- [DESCRIPTION OF THE TASK]:
Filter the records for "class" and keep each line that has it.

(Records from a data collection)

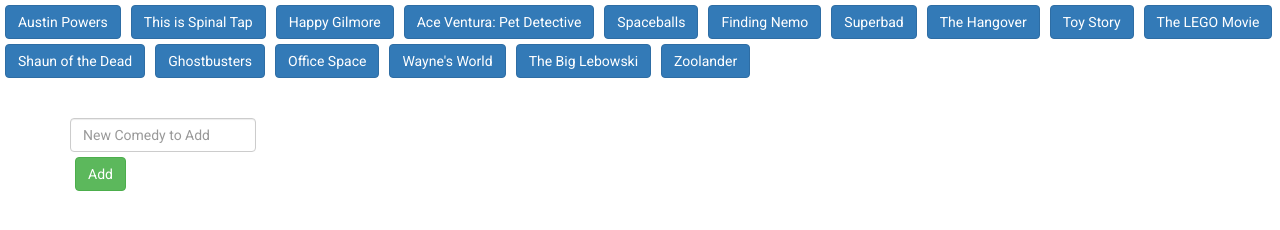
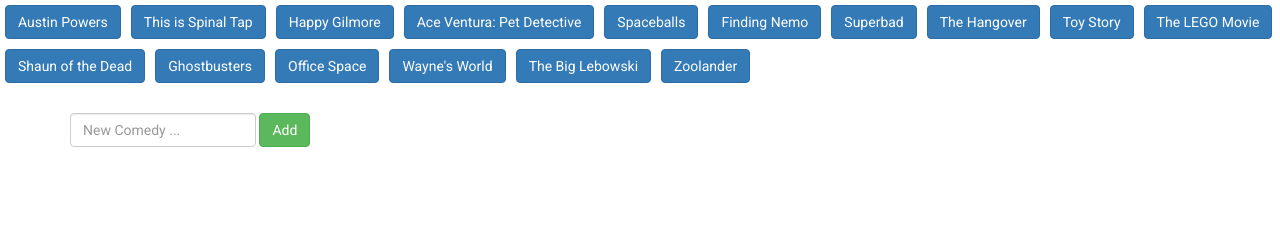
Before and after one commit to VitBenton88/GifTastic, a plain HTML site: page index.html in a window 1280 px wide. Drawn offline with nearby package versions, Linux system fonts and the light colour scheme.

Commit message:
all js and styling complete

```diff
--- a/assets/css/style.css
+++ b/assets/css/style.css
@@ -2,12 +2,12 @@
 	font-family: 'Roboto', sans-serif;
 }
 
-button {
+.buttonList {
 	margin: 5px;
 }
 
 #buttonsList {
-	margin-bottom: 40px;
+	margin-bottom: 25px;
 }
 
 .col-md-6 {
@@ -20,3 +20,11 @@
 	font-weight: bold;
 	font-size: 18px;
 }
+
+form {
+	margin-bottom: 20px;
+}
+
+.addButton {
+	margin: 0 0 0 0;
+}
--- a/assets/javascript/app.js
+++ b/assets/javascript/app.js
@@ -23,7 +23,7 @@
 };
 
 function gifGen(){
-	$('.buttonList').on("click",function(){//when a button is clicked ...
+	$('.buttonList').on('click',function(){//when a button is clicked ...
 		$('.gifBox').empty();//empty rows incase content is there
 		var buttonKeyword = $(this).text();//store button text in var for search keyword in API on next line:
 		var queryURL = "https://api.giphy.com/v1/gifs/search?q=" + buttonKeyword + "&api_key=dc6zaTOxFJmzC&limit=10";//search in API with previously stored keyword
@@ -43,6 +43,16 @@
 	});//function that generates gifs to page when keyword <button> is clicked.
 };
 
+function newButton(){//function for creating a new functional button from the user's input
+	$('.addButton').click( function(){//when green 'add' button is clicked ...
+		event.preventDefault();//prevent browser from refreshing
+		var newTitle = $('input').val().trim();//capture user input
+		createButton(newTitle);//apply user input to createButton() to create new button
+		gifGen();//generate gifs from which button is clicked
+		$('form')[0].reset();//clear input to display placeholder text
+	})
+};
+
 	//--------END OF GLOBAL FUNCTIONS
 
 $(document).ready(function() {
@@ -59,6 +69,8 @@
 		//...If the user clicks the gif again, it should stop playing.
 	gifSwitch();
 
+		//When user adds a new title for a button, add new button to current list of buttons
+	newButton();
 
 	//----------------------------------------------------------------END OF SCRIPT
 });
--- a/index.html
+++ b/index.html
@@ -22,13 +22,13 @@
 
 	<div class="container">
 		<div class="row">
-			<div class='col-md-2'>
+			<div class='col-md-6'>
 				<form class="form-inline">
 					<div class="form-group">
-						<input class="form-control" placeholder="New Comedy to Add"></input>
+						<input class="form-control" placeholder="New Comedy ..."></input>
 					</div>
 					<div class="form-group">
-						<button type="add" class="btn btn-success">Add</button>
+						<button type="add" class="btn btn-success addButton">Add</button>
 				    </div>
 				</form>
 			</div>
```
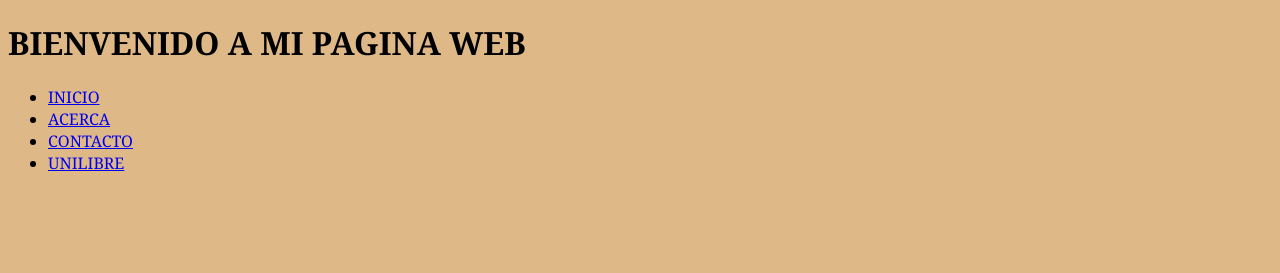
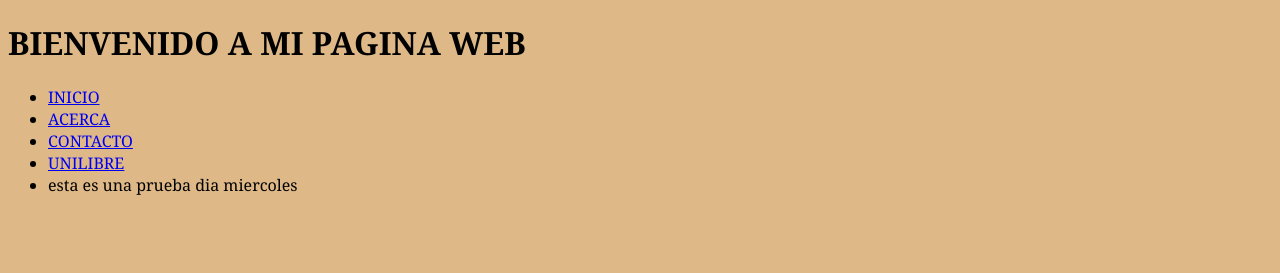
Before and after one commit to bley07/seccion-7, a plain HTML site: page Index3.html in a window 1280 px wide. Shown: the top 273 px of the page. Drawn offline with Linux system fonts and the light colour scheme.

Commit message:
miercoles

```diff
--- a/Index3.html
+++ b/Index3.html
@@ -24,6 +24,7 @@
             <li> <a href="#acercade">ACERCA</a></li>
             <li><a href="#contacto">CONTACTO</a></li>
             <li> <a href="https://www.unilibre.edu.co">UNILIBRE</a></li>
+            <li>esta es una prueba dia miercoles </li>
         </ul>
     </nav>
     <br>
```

- [OUTPUT FOR THIS TASK]:
 	<div class="container">
 		<div class="row">
-			<div class='col-md-2'>
+			<div class='col-md-6'>
 				<form class="form-inline">
 					<div class="form-group">
-						<input class="form-control" placeholder="New Comedy to Add"></input>
+						<input class="form-control" placeholder="New Comedy ..."></input>
 					<div class="form-group">
-						<button type="add" class="btn btn-success">Add</button>
+						<button type="add" class="btn btn-success addButton">Add</button>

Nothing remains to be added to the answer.